It's hard to fall in love with the right person. But what if when you find that Mr. or Ms. Right and then find out that they have drug paraphernalia in their belongings? Will you still be in love with that person?
Transcend Recovery Community is here to tackle the topic of why a drug user/alcoholic may not be capable of loving you completely. Read on to find out more.
How Do Addiction-Related Behaviors Affect a Relationship?
Addiction-related behaviors can have a profound impact on a relationship. The behaviors can be either negative or positive, depending on the person and their relationship.
For example, if the addiction-related behavior is negative, it could be something like lying about the amount of alcohol consumed at a party or hiding the fact that you're out late with friends to drink. This would probably hurt your relationship because your partner would feel betrayed, hurt, and confused by your actions.
On the other hand, if the addiction-related behavior is positive, it could be something as simple as making sure that you're always home early to spend time with your significant other. This would probably help your relationship because you're showing your partner that you care about them by putting their needs first before anything else (yourself included).
Types of Addiction that Affect Relationships
Addiction is a tricky thing. It can affect your relationships in many ways, and it can be hard to know what to do when dealing with an addicted person.
There are several types of addiction that may affect relationships:
Substance abuse: Substance abuse occurs when someone uses drugs or alcohol excessively, leading them to lose control over their use. This can cause problems with work or school performance, as well as physical or mental health issues.
Compulsive gambling: Gambling addiction is characterized by uncontrollable urges to gamble, despite negative consequences that result from gambling behavior.
Sex addiction: It comes as no surprise that sex addiction is real. Sex addicts experience extreme preoccupation with sex and intense cravings for sexual activity, which can lead to risky sex or the exploitation of others for sexual purposes.
Video game addiction: This is a type of process addiction that can be sometimes much worse than drug addiction or alcohol abuse all at the same time. When a video game addict succumbs to their compulsive behavior, their partner is robbed of the chance to spend quality time with them.
Alcoholism - People abusing substances such as alcohol and other similar addictive substances are often not in the right mindset or thinking as their brain is altered by the substances they take. This prohibits them from forming intimate relationships with most people.
What Does a Relationship with a Drug Addict or Alcoholic Look Like?
A relationship with a drug abuser or alcoholic can be hard to navigate.
People in relationships with these types of people often feel like they're the only ones going through this, but it's not true—there are many people who have been through your situation, and they've found ways to help their loved ones get clean and maintain sober living.
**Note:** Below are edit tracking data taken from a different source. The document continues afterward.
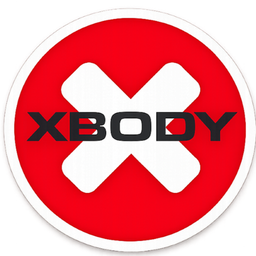
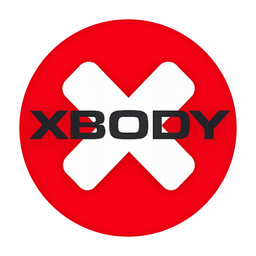
Студио + landing: топла слоеста тъмна тема (като прозореца XEMS), кръгло лого навсякъде (#1533)
* XB-Studio landing: phone first

- ~6 screens instead of 9: the numbers in one row, steps and rules as rows in one card, tighter effect tiles
- full-width download button; it stays under the thumb (dock) once the hero's button scrolls away and
  hides again at the final one; the header button gives way to it on phones
- bigger hero type, calmer spacing, smaller lock screen; safe-area aware

Claude-Session: https://claude.ai/code/session_012Ciutsx4T4EjaQscPzWWgs

* Studio app + landing: warm layered dark (as the XEMS window), round XBODY logo everywhere

- the logo file was an oval (924x891): the red disc made a true circle; app icons rebuilt from it —
  icon-only (iOS, white + circle), icon-foreground/background (Android adaptive, inside the safe zone, so the
  launcher and install screens no longer squeeze it); the studio's logo in the app replaced with the same
- app dark: #121014 / #1c1a1f / #26232a with warm red and plum ambient light instead of near-black
- landing dark: the same palette, lit background, lighter cards, red primary button; round mark in the header;
  fresh light/dark app screens

Claude-Session: https://claude.ai/code/session_012Ciutsx4T4EjaQscPzWWgs

---------

diff --git a/xb-studio.html b/xb-studio.html
@@ -12,7 +12,7 @@
 <meta property="og:description" content="Свободните часове, бързо записване и напомняния. За iPhone и Android.">
 <meta property="og:image" content="https://biocode.website/studio-app/landing/icon.png">
 <meta property="og:url" content="https://biocode.website/xb-studio.html">
-<link rel="icon" href="studio-app/landing/icon.png">
+<link rel="icon" href="studio-app/landing/mark.png">
 <link rel="apple-touch-icon" href="studio-app/landing/icon.png">
 <style>
 :root {
@@ -21,9 +21,10 @@
   --accent: #d32f2f; --edge: transparent; --bezel: #1b1b1e;
 }
 @media (prefers-color-scheme: dark) {
-  :root { --bg: #0a0a0c; --card: #161619; --ink: #f5f5f7; --muted: #a3a3ad; --line: rgba(255,255,255,.09);
-    --soft: rgba(255,92,84,.14); --shadow: 0 1px 2px rgba(0,0,0,.5), 0 18px 50px rgba(0,0,0,.55);
-    --accent: #ff6259; --edge: rgba(255,255,255,.08); --bezel: #2a2a2f; }
+  /* the XEMS window's dark: warm plum layers, never one flat black */
+  :root { --bg: #121014; --card: #24212a; --ink: #f3f1f4; --muted: #a8a2ab; --line: #34303a;
+    --soft: rgba(239,68,68,.16); --shadow: 0 1px 0 rgba(255,255,255,.04) inset, 0 18px 44px rgba(0,0,0,.45);
+    --accent: #f87171; --edge: rgba(255,255,255,.06); --bezel: #3a353f; }
 }
 * { box-sizing: border-box; }
 html { -webkit-text-size-adjust: 100%; scroll-behavior: smooth; }
@@ -41,7 +42,7 @@ p { margin: 0; }
 .top.scrolled { border-color: var(--line); }
 .top .wrap { display: flex; align-items: center; gap: 10px; height: 56px; }
 .brand { display: flex; align-items: center; gap: 10px; font-weight: 650; text-decoration: none; }
-.brand img { width: 30px; height: 30px; border-radius: 8px; }
+.brand img { width: 30px; height: 30px; border-radius: 50%; }
 .top .get { margin-left: auto; font-size: 15px; font-weight: 600; padding: 8px 16px; border-radius: 999px; background: var(--ink); color: var(--bg); text-decoration: none; }
 
 /* hero */
@@ -111,7 +112,7 @@ section { padding: 72px 0; }
   opacity: 0; transform: translateY(10px); transition: opacity .6s, transform .6s; }
 .in .note { opacity: 1; transform: none; }
 .in .note:nth-child(4) { transition-delay: .15s; } .in .note:nth-child(5) { transition-delay: .3s; }
-.note img { width: 36px; height: 36px; border-radius: 9px; flex: none; }
+.note img { width: 36px; height: 36px; border-radius: 50%; flex: none; }
 .note > div { flex: 1; min-width: 0; }
 .note b { display: flex; justify-content: space-between; gap: 10px; font-weight: 600; }
 .note b small { font-weight: 400; opacity: .7; font-size: 13px; }
@@ -291,17 +292,30 @@ footer .sp { margin-left: auto; }
 @media (max-width: 360px) { .stat .v { font-size: 30px; } .ben h3 { font-size: 15.5px; } }
 @media (max-width: 380px) { .phone { width: 190px; } .phones { height: 420px; } .btn span { font-size: 17px; } }
 @media (prefers-color-scheme: dark) {
-  /* cards keep their edge on a dark page (a shadow alone disappears) */
+  /* depth: a lit ambient background (as in the app), lighter cards, the brand red where it matters */
+  body { background: #121014; }
+  body::before { content: ""; position: fixed; inset: 0; z-index: -1; pointer-events: none; background:
+    radial-gradient(60vmax 40vmax at 85% -5%, rgba(239,68,68,.20), transparent 65%),
+    radial-gradient(50vmax 40vmax at -10% 35%, rgba(150,90,170,.14), transparent 65%),
+    radial-gradient(60vmax 45vmax at 50% 110%, rgba(239,68,68,.10), transparent 65%),
+    linear-gradient(180deg, #19161c 0%, #121014 50%, #0f0d11 100%); }
+  .top { background: color-mix(in srgb, #19161c 72%, transparent); }
   .card, .rule, .ben, .place, .meters, .stat, .lock, .qr, .btn.alt { box-shadow: inset 0 0 0 1px var(--edge), var(--shadow); }
-  .stat:nth-child(1) { box-shadow: 0 20px 60px -20px rgba(229,57,53,.55); }
-  .stat:nth-child(2) { background: linear-gradient(150deg, #24242a, #141417); }
-  .glow { background: radial-gradient(closest-side, rgba(255,72,62,.32), transparent); }
-  .phone { box-shadow: 0 0 0 1px rgba(255,255,255,.14) inset, 0 0 0 1px rgba(0,0,0,.6), 0 40px 90px -20px rgba(0,0,0,.8), 0 0 80px -30px rgba(255,72,62,.35); }
-  .phone .scr { background: #0b0b0e; }
-  .top .get, .btn.main { background: #f5f5f7; color: #0a0a0c; }
-  .bi, .num { box-shadow: 0 10px 28px -10px rgba(255,72,62,.65); }
-  .final img.ic { box-shadow: 0 0 0 1px var(--edge), 0 20px 60px -20px rgba(255,72,62,.45); }
-  .hero h1 em { background: linear-gradient(120deg, #ff5a50, #ff8a7a); -webkit-background-clip: text; background-clip: text; }
+  .why .stats .stat:nth-child(2) { background: linear-gradient(150deg, #2f2b35, #211e25); }
+  .stat:nth-child(1) { box-shadow: 0 22px 60px -22px rgba(239,68,68,.6); }
+  .ben::before { background: radial-gradient(closest-side, rgba(239,68,68,.16), transparent); }
+  .glow { background: radial-gradient(closest-side, rgba(239,68,68,.34), transparent); }
+  .phone { box-shadow: 0 0 0 1px rgba(255,255,255,.12) inset, 0 40px 90px -20px rgba(0,0,0,.75), 0 0 90px -30px rgba(239,68,68,.4); }
+  .phone .scr { background: #121014; }
+  .btn.main { background: linear-gradient(160deg, #ef4444, #b91c1c); color: #fff; box-shadow: 0 14px 34px -12px rgba(239,68,68,.7), inset 0 1px 0 rgba(255,255,255,.22); }
+  .btn.alt { background: #24212a; }
+  .bi, .num { box-shadow: 0 10px 28px -10px rgba(239,68,68,.7); }
+  .rule .ico { background: rgba(239,68,68,.16); }
+  .lock { background: radial-gradient(120% 80% at 20% 0%, #6a2226, transparent 60%), radial-gradient(90% 70% at 100% 100%, #3a1d40, transparent 60%), #1a171d; }
+  .final img.ic { box-shadow: 0 0 0 1px var(--edge), 0 20px 60px -20px rgba(239,68,68,.5); }
+  .hero h1 em { background: linear-gradient(120deg, #f87171, #fca5a5); -webkit-background-clip: text; background-clip: text; }
+  .dock .btn { box-shadow: 0 16px 40px -10px rgba(0,0,0,.6), 0 10px 30px -14px rgba(239,68,68,.6); }
+  footer { background: rgba(0,0,0,.18); }
 }
 </style>
 </head>
@@ -309,7 +323,7 @@ footer .sp { margin-left: auto; }
 
 <header class="top" id="top">
   <div class="wrap">
-    <a class="brand" href="#"><img src="studio-app/landing/icon.png" alt="">XB-Studio</a>
+    <a class="brand" href="#"><img src="studio-app/landing/mark.png" alt="">XB-Studio</a>
     <a class="get" href="#get" data-dl>Изтегли</a>
   </div>
 </header>
@@ -386,8 +400,8 @@ footer .sp { margin-left: auto; }
       <div class="lock rise" id="lock" aria-hidden="true">
         <div class="time">19:00</div>
         <div class="date">неделя, 15 ноември</div>
-        <div class="note"><img src="studio-app/landing/icon.png" alt=""><div><b>XBODY <small>сега</small></b>Утре в 08:45 — очакваме те.</div></div>
-        <div class="note"><img src="studio-app/landing/icon.png" alt=""><div><b>Твоята седмица · XBODY <small>18:00</small></b>Пн 08:45 · Ср 18:30 · Пт 13:15</div></div>
+        <div class="note"><img src="studio-app/landing/mark.png" alt=""><div><b>XBODY <small>сега</small></b>Утре в 08:45 — очакваме те.</div></div>
+        <div class="note"><img src="studio-app/landing/mark.png" alt=""><div><b>Твоята седмица · XBODY <small>18:00</small></b>Пн 08:45 · Ср 18:30 · Пт 13:15</div></div>
       </div>
       <div>
         <div class="kicker rise">Напомняния</div>

diff --git a/studio.html b/studio.html
@@ -425,14 +425,26 @@ label.f input, label.f select, label.f textarea { background: var(--soft); borde
 :root { --bg: #f4f3f7; --card: rgba(255,255,255,.72); --card-solid: #fff; --soft: rgba(118,118,128,.10); --line: rgba(60,60,67,.10);
   --glass-edge: rgba(255,255,255,.75); --shadow: 0 1px 1px rgba(0,0,0,.03), 0 10px 30px rgba(17,12,34,.07); }
 @media (prefers-color-scheme: dark) {
-  :root { --bg: #0b0b0f; --card: rgba(30,30,34,.62); --card-solid: #1c1c1f; --soft: rgba(120,120,128,.18); --line: rgba(255,255,255,.08);
-    --glass-edge: rgba(255,255,255,.10); --shadow: 0 10px 30px rgba(0,0,0,.45); }
+  /* the XEMS window's dark: warm plum layers (#121014 → #1c1a1f → #26232a), never one flat black */
+  :root { --bg: #121014; --card: rgba(38,35,42,.74); --card-solid: #1c1a1f; --soft: rgba(255,255,255,.07); --line: #2e2a32;
+    --text: #f3f1f4; --muted: #a8a2ab; --faint: #5b5560; --slot-line: #3a353f;
+    --glass-edge: rgba(255,255,255,.09); --shadow: 0 1px 0 rgba(255,255,255,.03) inset, 0 14px 34px rgba(0,0,0,.42); }
 }
 body::before { content: ""; position: fixed; inset: -20vh -20vw; z-index: -1; pointer-events: none;
   background:
     radial-gradient(40vmax 34vmax at 12% 6%, color-mix(in srgb, var(--brand) 16%, transparent), transparent 70%),
     radial-gradient(42vmax 36vmax at 92% 22%, rgba(120,140,255,.14), transparent 70%),
     radial-gradient(46vmax 40vmax at 50% 108%, rgba(255,190,140,.16), transparent 70%), var(--bg); }
+@media (prefers-color-scheme: dark) {
+  body::before { background:
+    radial-gradient(44vmax 36vmax at 10% 0%, color-mix(in srgb, var(--brand) 24%, transparent), transparent 70%),
+    radial-gradient(44vmax 38vmax at 95% 30%, rgba(150,90,170,.16), transparent 70%),
+    radial-gradient(50vmax 42vmax at 50% 110%, rgba(239,68,68,.10), transparent 70%),
+    linear-gradient(180deg, #17141a 0%, #121014 45%, #100e12 100%); }
+  .slot { background: #26232a; border-color: #34303a; }
+  .pills button, .pills a { box-shadow: inset 0 0 0 1px var(--glass-edge), 0 4px 14px rgba(0,0,0,.25); }
+  .day.today:not(.sel), .facts .i { color: #f87171; }
+}
 .card, .sheet, .onb-card, .fab, .pills button, .pills a, .viewer-top {
   -webkit-backdrop-filter: blur(24px) saturate(1.8); backdrop-filter: blur(24px) saturate(1.8); }
 .card { background: var(--card); box-shadow: var(--shadow), inset 0 0 0 1px var(--glass-edge); border-radius: 24px; }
If you leave things be and neglect your recovery, things may turn for the worse. Here are some things that may happen in your relationship:
- Your loved one may make promises to change but fail to follow through on them. This can be very frustrating and cause you to lose trust in them.
- They may become angry when you try to talk about their addiction with them. It's vital for them to know that this is normal and there's nothing wrong with having these conversations.
- Your loved one might try to hide their drinking or drug use from you by using different places around the house (like upstairs) or hiding things well enough that it takes a while before you realize there's an issue. This is why it's helpful for everyone involved if there is someone else who knows about the addiction who can help keep tabs on things when needed (like family members).
People who abuse substances are prone to feel guilty about their situation because of what they do. That's why if your loved one is addicted to drugs or abuses substances as a means to escape or work on their feelings, it's time to get professional help right away.
Getting outpatient treatment may also help them with their emotional distresses as well as improve the quality of their relations with their loved one.
What to Do if You're in Love with a Person Struggling with Substance Abuse?
Here's what you can do when you think your partner is having issues with drugs or alcohol and even other substance use:
- Know the signs of substance abuse.
- Be aware of your limits and boundaries for helping someone else.
- Educate yourself about addiction, and learn about the options for treatment.
- Find a support system for yourself, so that you don't become isolated from others who can help you cope with what is happening in your situation.
- Keep an open mind about therapy options, but do not force someone into an option they aren't comfortable with or that doesn't match their needs (for example, if they want to go to AA meetings but also want to try medication-assisted treatment).
Most people who are addicted to substance use/drug use may also respond well to outpatient drug rehab as part of their sobriety regimen. They may also benefit from family therapy accompanied by mentoring and companioning.
Additionally, victims of drug abuse and substance use disorder may recover well with the help of sober living. It allows people to learn from their peers through various activities and learning from their own experiences with substance use disorder while in recovery.
Can Transcend Recovery Community Help?
Transcend Recovery Community helps unity Assist People Seeking Help from Drug Abuse and Alcoholism?
Recovering from drugs and substance addiction isn't all about spending so much money. Sometimes, having a strong support system who believes that you will and you can get better is all you need. Every person suffering from the abuse of drugs to get another chance in life through a holistic approach to maintaining sobriety.
You can learn more all about it when you contact us today! Our drugs and substance abuse recovery specialist is on the line to help you with that first step.